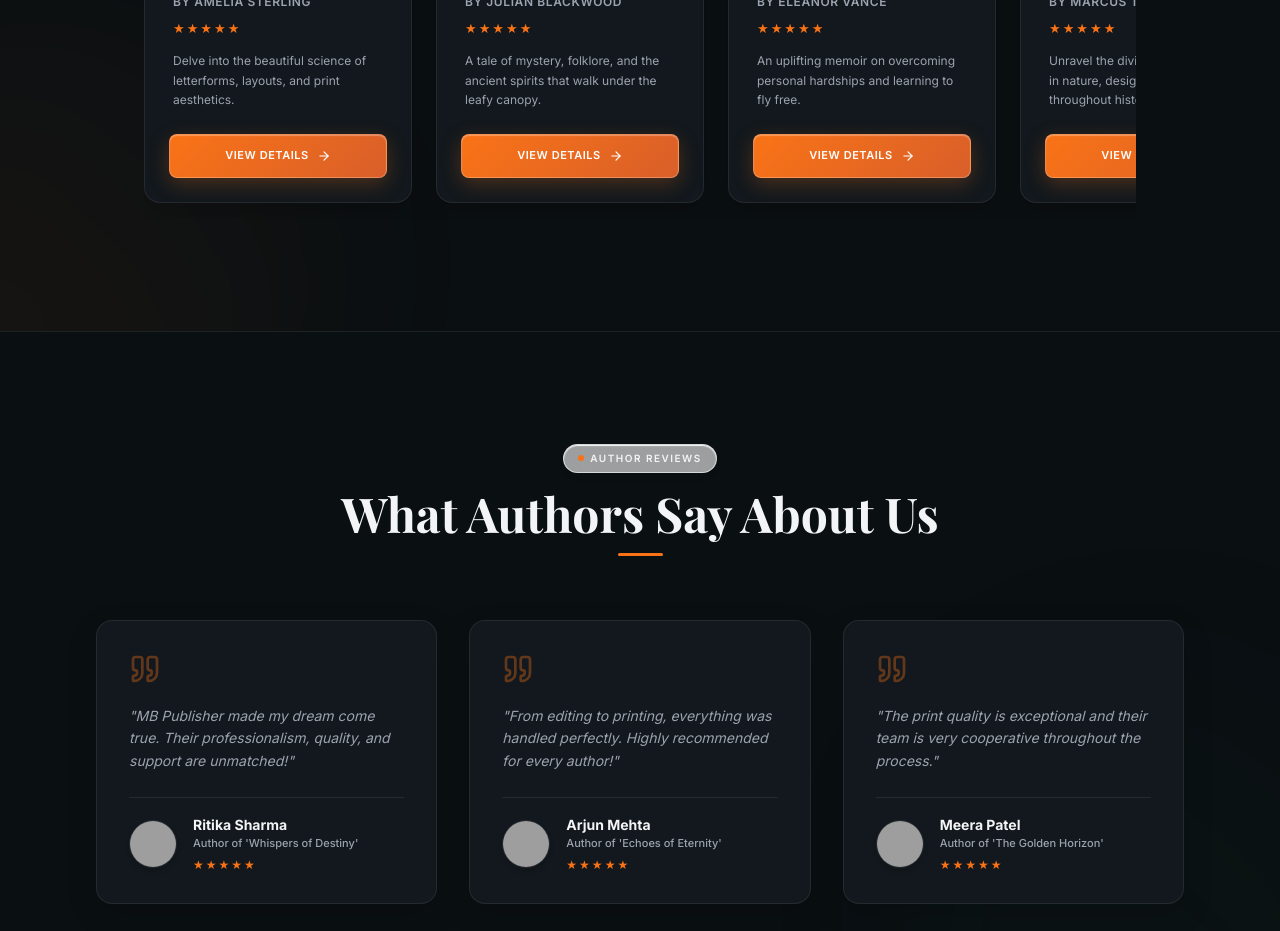
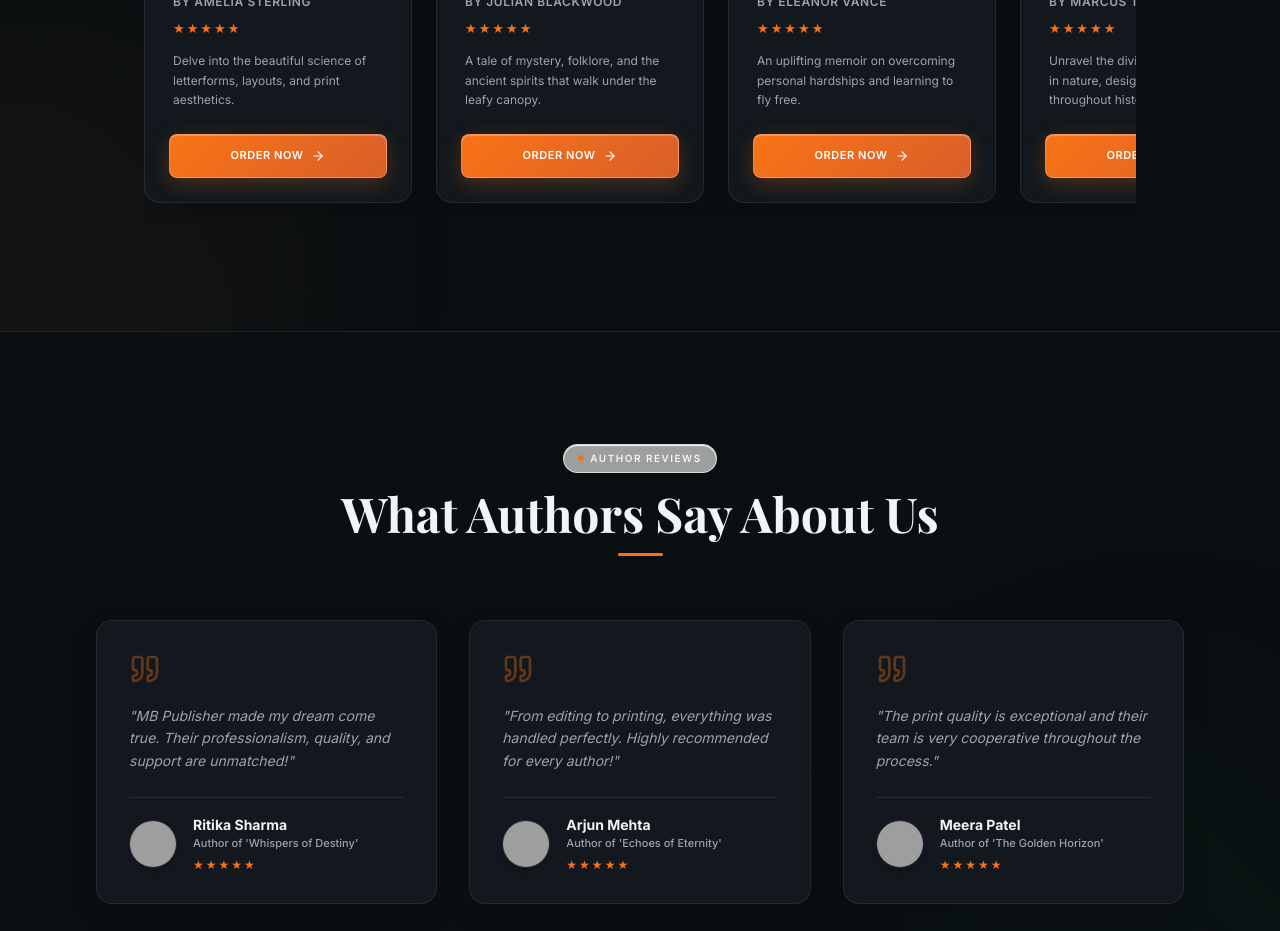
Before and after one commit to vinayaksaxena1-maker/PenguinPublish, a React (Vite) app: page / in a window 1280 px wide. Shown: the part 2560-3491 px from the top of the page. Built offline with nearby package versions, Linux system fonts and the light colour scheme; no server answers; grey boxes are pictures that could not be loaded; a web font is replaced by a local one.

Commit message:
Changed View Details button to Order Now and configured auto-prefilled message redirection to contact form

```diff
--- a/src/components/BookCard.tsx
+++ b/src/components/BookCard.tsx
@@ -75,11 +75,10 @@ const BookCard: React.FC<BookCardProps> = ({ book, showButton = false }) => {
       {/* Optional Details Button */}
       {showButton && (
         <a
-          href={`/books/${book.slug}`}
-          onClick={(e) => e.preventDefault()}
+          href={`/contact?book=${encodeURIComponent(book.title)}`}
           className="btn-premium-orange w-full h-[44px] group/btn"
         >
-          View Details
+          Order Now
           <ArrowRight className="w-3.5 h-3.5 transition-transform duration-300 group-hover/btn:translate-x-1" />
         </a>
       )}
--- a/src/pages/Contact.tsx
+++ b/src/pages/Contact.tsx
@@ -1,4 +1,5 @@
 import React, { useState } from 'react'
+import { useSearchParams } from 'react-router-dom'
 import {
   Phone,
   Mail,
@@ -26,6 +27,10 @@ const BadgeDollarSignIcon = (props: React.SVGProps<SVGSVGElement>) => (
 )
 
 const Contact: React.FC = () => {
+  const [searchParams] = useSearchParams()
+  const bookParam = searchParams.get('book')
+  const defaultMessage = bookParam ? `I would like to order the book: "${bookParam}"` : ''
+
   const [formSent, setFormSent] = useState(false)
   const [openFaqIndex, setOpenFaqIndex] = useState<number | null>(null)
 
@@ -256,10 +261,10 @@ const Contact: React.FC = () => {
                     </div>
                   </div>
 
-                  {/* Row 3 */}
                   <div>
                     <textarea
                       placeholder="Message"
+                      defaultValue={defaultMessage}
                       required
                       className="w-full h-[180px] p-4 border border-[#E6E0D5] bg-white rounded-[10px] text-sm text-[#2C2520] focus:border-[#F97316] focus:outline-none transition-colors resize-none"
                     />
```
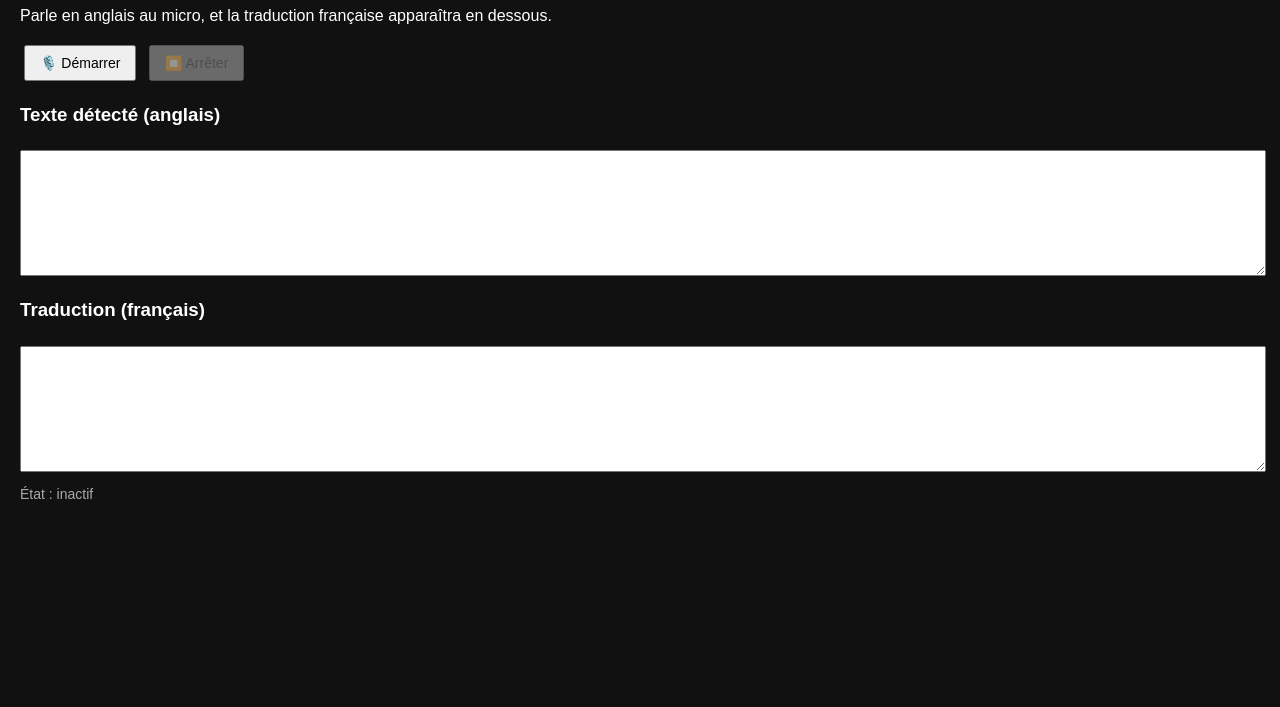
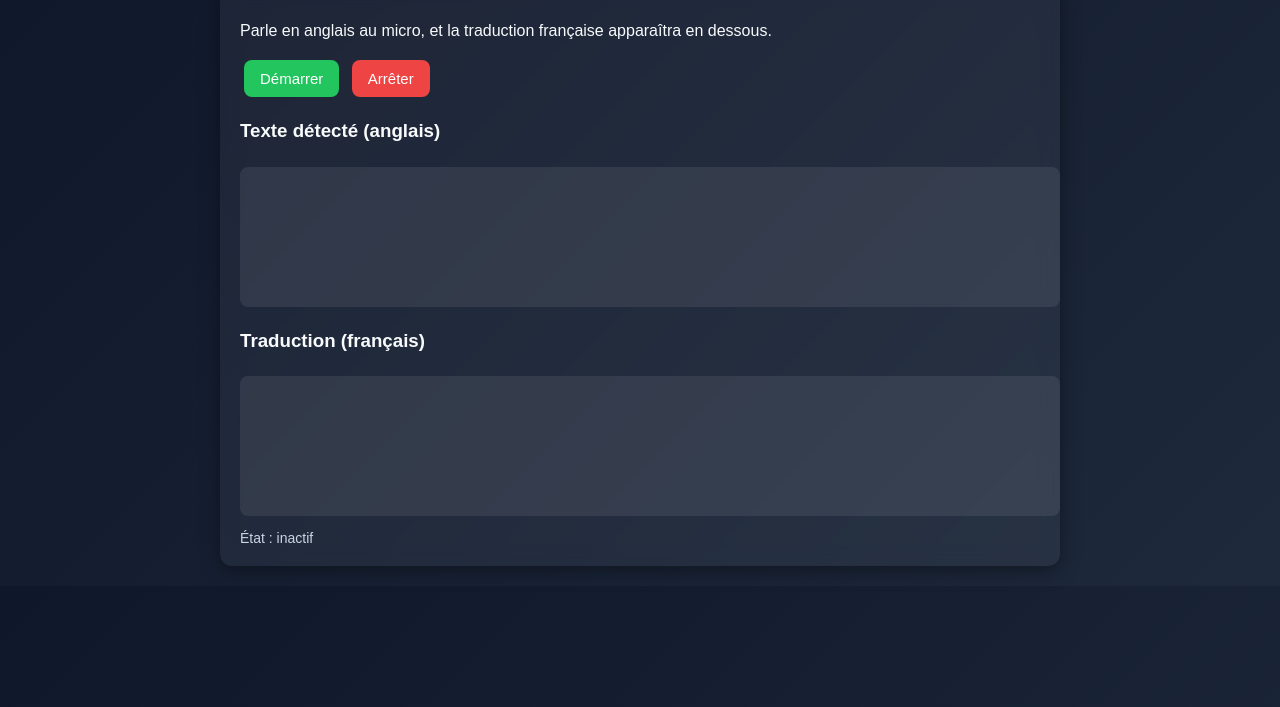
Before and after one commit to Darkflow361/traducteur, a plain HTML site: page index.html in a window 1280 px wide. Shown: the part 93-800 px from the top of the page. Drawn offline with Linux system fonts and the light colour scheme.

Commit message:
Add files via upload

```diff
--- a/index.html
+++ b/index.html
@@ -5,24 +5,71 @@
   <meta name="viewport" content="width=device-width,initial-scale=1" />
   <title>Traducteur temps réel EN → FR</title>
   <style>
-    body{font-family:sans-serif;margin:0;background:#111;color:#fff;padding:20px}
-    button{padding:8px 14px;margin:4px;font-size:14px}
-    textarea{width:100%;height:120px;margin-top:6px}
-    .status{margin-top:10px;font-size:14px;color:#aaa}
+    body{
+      font-family:Arial, sans-serif;
+      margin:0;
+      background:linear-gradient(135deg,#0f172a,#1e293b);
+      color:#f8fafc;
+      display:flex;
+      flex-direction:column;
+      align-items:center;
+      padding:20px;
+    }
+    h1{margin-top:0;text-align:center;}
+    .card{
+      background:rgba(255,255,255,0.05);
+      backdrop-filter:blur(10px);
+      border-radius:12px;
+      padding:20px;
+      width:100%;
+      max-width:800px;
+      box-shadow:0 4px 20px rgba(0,0,0,0.4);
+    }
+    button{
+      padding:10px 16px;
+      margin:4px;
+      font-size:15px;
+      border:none;
+      border-radius:8px;
+      cursor:pointer;
+      transition:background 0.3s;
+    }
+    .start{background:#22c55e;color:white;}
+    .start:hover{background:#16a34a;}
+    .stop{background:#ef4444;color:white;}
+    .stop:hover{background:#dc2626;}
+    textarea{
+      width:100%;
+      height:120px;
+      margin-top:6px;
+      border-radius:8px;
+      border:none;
+      padding:10px;
+      font-size:14px;
+      resize:none;
+      background:rgba(255,255,255,0.08);
+      color:#f8fafc;
+    }
+    .status{margin-top:10px;font-size:14px;color:#cbd5e1}
+    @media(max-width:600px){
+      textarea{height:100px;}
+    }
   </style>
 </head>
 <body>
-  <h1>Traducteur temps réel — Anglais → Français</h1>
+  <h1>🎙️ Traducteur temps réel — Anglais → Français</h1>
+  <div class="card">
     <p>Parle en anglais au micro, et la traduction française apparaîtra en dessous.</p>
     <div>
-    <button id="startBtn">🎙️ Démarrer</button>
-    <button id="stopBtn" disabled>⏹️ Arrêter</button>
+      <button id="startBtn" class="start">Démarrer</button>
+      <button id="stopBtn" class="stop" disabled>Arrêter</button>
     </div>
     <h3>Texte détecté (anglais)</h3>
     <textarea id="transcript" readonly></textarea>
     <h3>Traduction (français)</h3>
     <textarea id="translation" readonly></textarea>
     <div class="status" id="status">État : inactif</div>
+  </div>
 
 <script>
 const SpeechRecognition = window.SpeechRecognition || window.webkitSpeechRecognition;
```
Lines whose indentation alone changed are shown as unchanged.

→ Task to carry out
With the pictures removed, return all the entries exactly.

→ Expected output
Before and after one commit to vinayaksaxena1-maker/PenguinPublish, a React (Vite) app: page / in a window 1280 px wide. Shown: the part 2560-3491 px from the top of the page. Built offline with nearby package versions, Linux system fonts and the light colour scheme; no server answers; grey boxes are pictures that could not be loaded; a web font is replaced by a local one.

Commit message:
Changed View Details button to Order Now and configured auto-prefilled message redirection to contact form

```diff
--- a/src/components/BookCard.tsx
+++ b/src/components/BookCard.tsx
@@ -75,11 +75,10 @@ const BookCard: React.FC<BookCardProps> = ({ book, showButton = false }) => {
       {/* Optional Details Button */}
       {showButton && (
         <a
-          href={`/books/${book.slug}`}
-          onClick={(e) => e.preventDefault()}
+          href={`/contact?book=${encodeURIComponent(book.title)}`}
           className="btn-premium-orange w-full h-[44px] group/btn"
         >
-          View Details
+          Order Now
           <ArrowRight className="w-3.5 h-3.5 transition-transform duration-300 group-hover/btn:translate-x-1" />
         </a>
       )}
--- a/src/pages/Contact.tsx
+++ b/src/pages/Contact.tsx
@@ -1,4 +1,5 @@
 import React, { useState } from 'react'
+import { useSearchParams } from 'react-router-dom'
 import {
   Phone,
   Mail,
@@ -26,6 +27,10 @@ const BadgeDollarSignIcon = (props: React.SVGProps<SVGSVGElement>) => (
 )
 
 const Contact: React.FC = () => {
+  const [searchParams] = useSearchParams()
+  const bookParam = searchParams.get('book')
+  const defaultMessage = bookParam ? `I would like to order the book: "${bookParam}"` : ''
+
   const [formSent, setFormSent] = useState(false)
   const [openFaqIndex, setOpenFaqIndex] = useState<number | null>(null)
 
@@ -256,10 +261,10 @@ const Contact: React.FC = () => {
                     </div>
                   </div>
 
-                  {/* Row 3 */}
                   <div>
                     <textarea
                       placeholder="Message"
+                      defaultValue={defaultMessage}
                       required
                       className="w-full h-[180px] p-4 border border-[#E6E0D5] bg-white rounded-[10px] text-sm text-[#2C2520] focus:border-[#F97316] focus:outline-none transition-colors resize-none"
                     />
```
Before and after one commit to Darkflow361/traducteur, a plain HTML site: page index.html in a window 1280 px wide. Shown: the part 93-800 px from the top of the page. Drawn offline with Linux system fonts and the light colour scheme.

Commit message:
Add files via upload

```diff
--- a/index.html
+++ b/index.html
@@ -5,24 +5,71 @@
   <meta name="viewport" content="width=device-width,initial-scale=1" />
   <title>Traducteur temps réel EN → FR</title>
   <style>
-    body{font-family:sans-serif;margin:0;background:#111;color:#fff;padding:20px}
-    button{padding:8px 14px;margin:4px;font-size:14px}
-    textarea{width:100%;height:120px;margin-top:6px}
-    .status{margin-top:10px;font-size:14px;color:#aaa}
+    body{
+      font-family:Arial, sans-serif;
+      margin:0;
+      background:linear-gradient(135deg,#0f172a,#1e293b);
+      color:#f8fafc;
+      display:flex;
+      flex-direction:column;
+      align-items:center;
+      padding:20px;
+    }
+    h1{margin-top:0;text-align:center;}
+    .card{
+      background:rgba(255,255,255,0.05);
+      backdrop-filter:blur(10px);
+      border-radius:12px;
+      padding:20px;
+      width:100%;
+      max-width:800px;
+      box-shadow:0 4px 20px rgba(0,0,0,0.4);
+    }
+    button{
+      padding:10px 16px;
+      margin:4px;
+      font-size:15px;
+      border:none;
+      border-radius:8px;
+      cursor:pointer;
+      transition:background 0.3s;
+    }
+    .start{background:#22c55e;color:white;}
+    .start:hover{background:#16a34a;}
+    .stop{background:#ef4444;color:white;}
+    .stop:hover{background:#dc2626;}
+    textarea{
+      width:100%;
+      height:120px;
+      margin-top:6px;
+      border-radius:8px;
+      border:none;
+      padding:10px;
+      font-size:14px;
+      resize:none;
+      background:rgba(255,255,255,0.08);
+      color:#f8fafc;
+    }
+    .status{margin-top:10px;font-size:14px;color:#cbd5e1}
+    @media(max-width:600px){
+      textarea{height:100px;}
+    }
   </style>
 </head>
 <body>
-  <h1>Traducteur temps réel — Anglais → Français</h1>
+  <h1>🎙️ Traducteur temps réel — Anglais → Français</h1>
+  <div class="card">
     <p>Parle en anglais au micro, et la traduction française apparaîtra en dessous.</p>
     <div>
-    <button id="startBtn">🎙️ Démarrer</button>
-    <button id="stopBtn" disabled>⏹️ Arrêter</button>
+      <button id="startBtn" class="start">Démarrer</button>
+      <button id="stopBtn" class="stop" disabled>Arrêter</button>
     </div>
     <h3>Texte détecté (anglais)</h3>
     <textarea id="transcript" readonly></textarea>
     <h3>Traduction (français)</h3>
     <textarea id="translation" readonly></textarea>
     <div class="status" id="status">État : inactif</div>
+  </div>
 
 <script>
 const SpeechRecognition = window.SpeechRecognition || window.webkitSpeechRecognition;
```
Lines whose indentation alone changed are shown as unchanged.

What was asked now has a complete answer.